NDN Blog

McCain and Obama exchange words

Senators John McCain and Barack Obama are facing off again. During his speech on Iraq today at Virginia Military Institute, Senator McCain used Obama in an attempt to shame Democrats to support funding for the war:

“When the President vetoes, as he should, the bill that refuses to support General Petraeus’ new plan, I hope Democrats in Congress will heed the advice of one of their leading candidates for President, Senator Obama, and immediately pass a new bill to provide support to our troops in Iraq without substituting their partisan interests for those of our troops and our country.”

Senator Obama responded sternly:
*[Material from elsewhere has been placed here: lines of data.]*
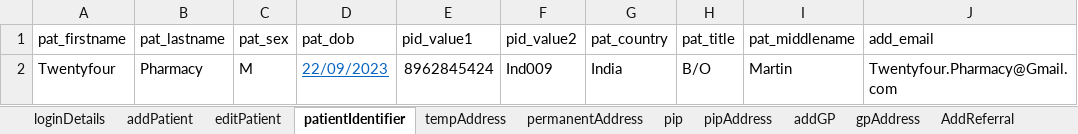
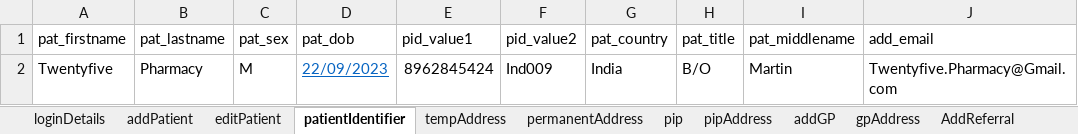
Before and after one commit to manojvyavahare27/ReleaseC4Automation, an Excel workbook: ExcelFiles/PharmacyDomain.xlsx, sheet patientIdentifier, drawn as a sheet; values as stored, in another font and other column widths than the file's, no borders; the diff names each change by its address in the sheet, - before the commit and + after, or states it on an @@ line.

Commit message:
Patient name

```diff
--- a/ExcelFiles/PharmacyDomain.xlsx (sheet patientIdentifier)
+++ b/ExcelFiles/PharmacyDomain.xlsx (sheet patientIdentifier)
-A2 (pat_firstname): Twentyfour
+A2 (pat_firstname): Twentyfive
-J2 (add_email): Twentyfour.Pharmacy@Gmail.com
+J2 (add_email): Twentyfive.Pharmacy@Gmail.com
```
Also changed, not shown: sheet patDetails, sheet editPatient, sheet addPatient.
“Progress in Iraq cannot be measured by the same ideological fantasies that got us into this war, it must be measured by the reality of the facts on the ground, and today those sobering facts tell us to change our strategy and bring a responsible end to this war."

"No matter how much this Administration wishes it to be true, the idea that the situation in Iraq is improving because it only takes a security detail of 100 soldiers, three Blackhawk helicopters, and two Apache gunships to walk through a market in the middle of Baghdad is simply not credible or reflective of the facts on the ground."

"What we need today is a surge in honesty. The truth is, the Iraqis have made little progress toward the political solution between Shiia and Sunni which is the last, best hope to end this war. I believe that letting the Iraqi government know America will not be there forever is the best way to pressure the warring factions toward this political settlement, which is why my plan begins a phased withdrawal from Iraq on May 1st, 2007, with the goal of removing all combat troops by March 31st, 2008."

(via Greg from TPMCafe)

For more information on NDN's coverage of the 2008 Presidential election, click here.

What a tangled web they (willingly) weave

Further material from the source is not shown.